Published Saturday, August 20, 2016 with 0 comment

Youth Sports – The Bitter Truth


If your child is starting in youth sports or has been playing for some time now and you have all these fancies about youth sports, well, it’s time for reality check.

With our kids growing up in times as tough, we as parents need some hope to cling on to and youth sports seems readily promising. Not that there’s anything wrong with it, but on whole the picture is not as rosy as it may seem. Here’s busting some myths and seeing the bitter truth.

It’s competitive, aggressive and ruthless

Unfortunately, yes. Youth sports is not as fun as you thought it might be, certainly not for your kid. In the kids’ world there are heroes and then there are losers. Then there’s bullying, peer pressure, competition and so much to deal with. And that’s the way it has to be because that’s how it is in grown-up life too. So your kid is learning some real life skills here. If you thought that the kid’s having fun while you are writing the checks, you might want to take a closer look in her life. Give your kid some credit for dealing with it all and standing tall.


Some coaches are biased and unfair

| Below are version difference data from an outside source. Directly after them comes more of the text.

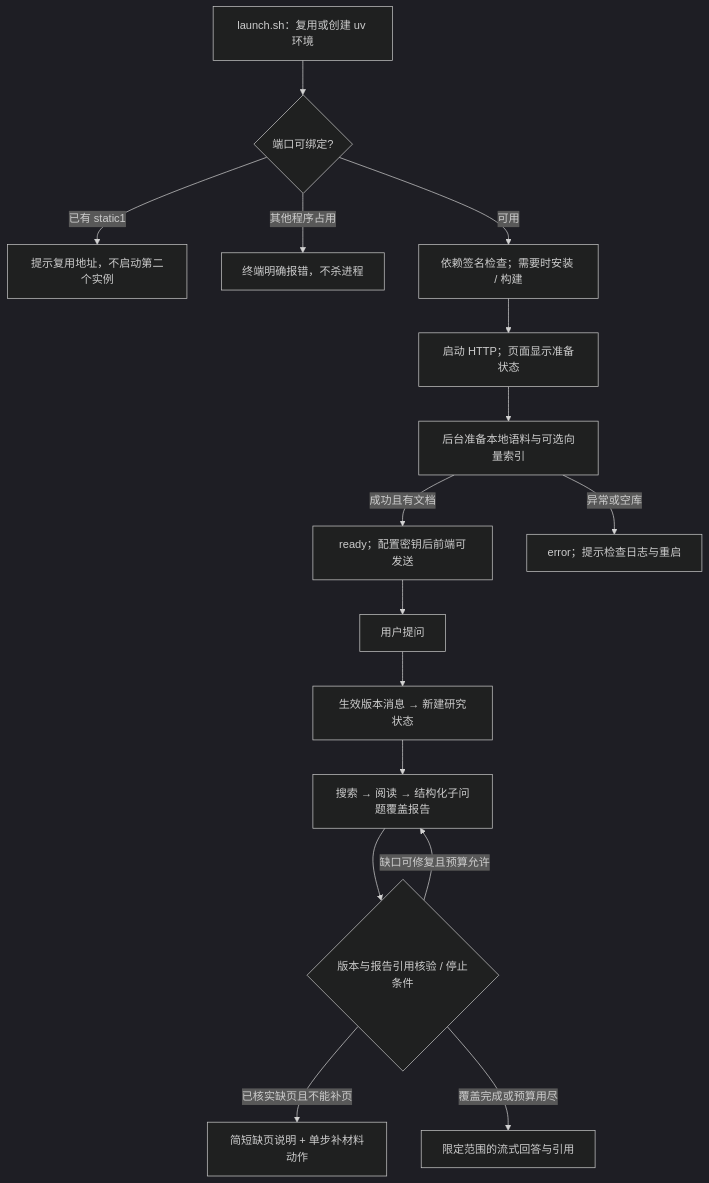
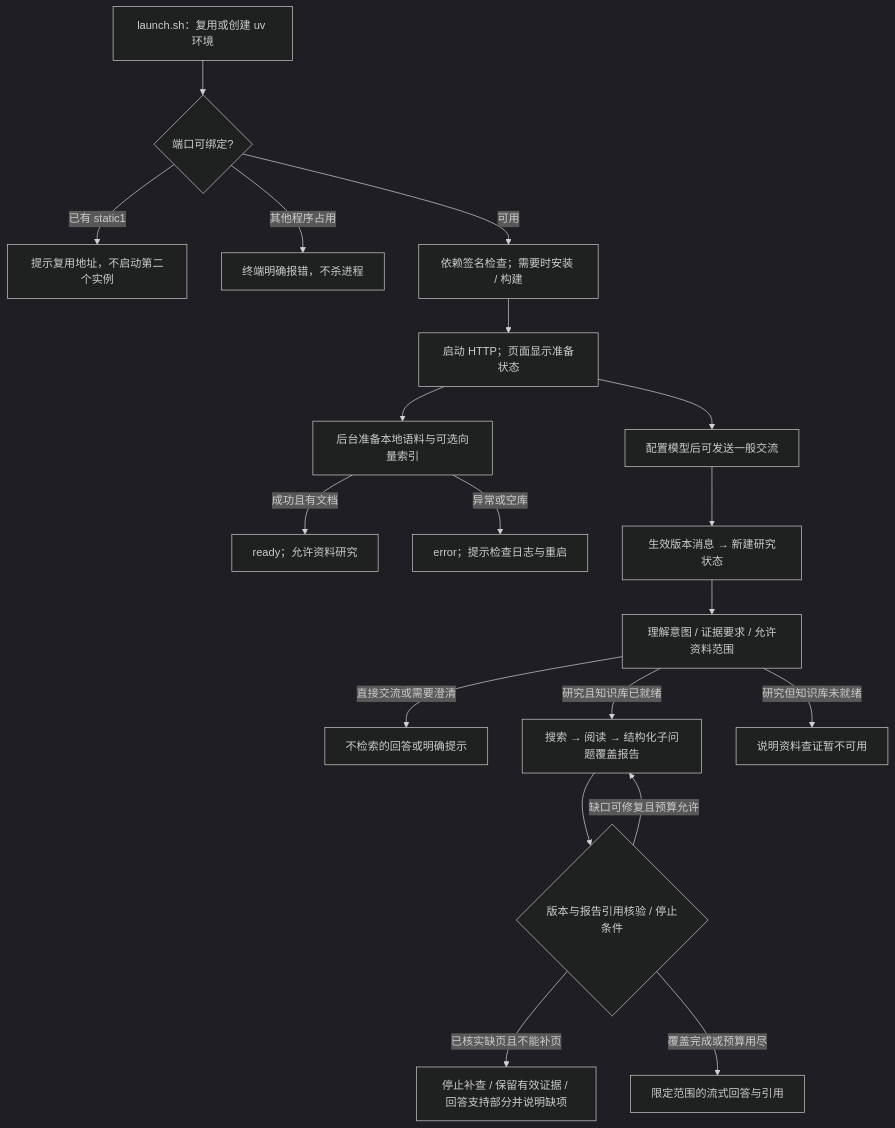
The second of 2 diagrams in dev_docs/static1_design/HLD.md (fhfeishi/pipelines_rag), drawn with Mermaid (dark theme) before and after one commit. The commit also changed other lines of this file and 9 other files, not shown here.

````diff
--- a/dev_docs/static1_design/HLD.md
+++ b/dev_docs/static1_design/HLD.md
@@ -38,18 +38,21 @@
 ```mermaid
 flowchart TD
   Launch[launch.sh：复用或创建 uv 环境] --> Port{端口可绑定?}
   Port -->|已有 static1| Reuse[提示复用地址，不启动第二个实例]
   Port -->|其他程序占用| Exit[终端明确报错，不杀进程]
   Port -->|可用| Deps[依赖签名检查；需要时安装 / 构建]
   Deps --> Serve[启动 HTTP；页面显示准备状态]
   Serve --> Prepare[后台准备本地语料与可选向量索引]
-  Prepare -->|成功且有文档| Ready[ready；配置密钥后前端可发送]
+  Prepare -->|成功且有文档| Ready[ready；允许资料研究]
   Prepare -->|异常或空库| Error[error；提示检查日志与重启]
-  Ready --> Ask[用户提问]
+  Serve --> Ask[配置模型后可发送一般交流]
   Ask --> Fresh[生效版本消息 → 新建研究状态]
-  Fresh --> Research[搜索 → 阅读 → 结构化子问题覆盖报告]
+  Fresh --> Understand[理解意图 / 证据要求 / 允许资料范围]
+  Understand -->|直接交流或需要澄清| Direct[不检索的回答或明确提示]
+  Understand -->|研究且知识库已就绪| Research[搜索 → 阅读 → 结构化子问题覆盖报告]
+  Understand -->|研究但知识库未就绪| Unavailable[说明资料查证暂不可用]
   Research --> Check{版本与报告引用核验 / 停止条件}
   Check -->|缺口可修复且预算允许| Research
-  Check -->|已核实缺页且不能补页| Stop[简短缺页说明 + 单步补材料动作]
+  Check -->|已核实缺页且不能补页| Stop[停止补查 / 保留有效证据 / 回答支持部分并说明缺项]
   Check -->|覆盖完成或预算用尽| Answer[限定范围的流式回答与引用]
 ```
````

We all love to believe the reverse of this is true and your kids talent will be acknowledged. In reality, coaches do have their favorites and some coaches do make one child look better than the others. In an even worse scenario your kid’s coach might be so aggressive about winning that he might encourage kids to play unfair or cheat just to win. You need to be really alert, you wouldn’t want your kid to end up with such a training program.

Parents can be unfair too

For some parents too winning is more important than playing fair. Some parents are so obsessed with their child’s success in sports that they might put your kid down or least encourage their own kid to play to show your kid down. Some parents also go to the extent of shouting demeaning remarks that might really hurt your kid’s confidence. You’ll just have to make your child strong enough to go beyond such insults.  

All said, youth sports is still a great learning experience for kids. We just need to ensure to be grounded with our hopes and expectations and let the kid be a kid, even if it’s at the cost of competition. You’d be surprised what learning this brings to the kid when she’s an adult. Happy parenting and happy playing!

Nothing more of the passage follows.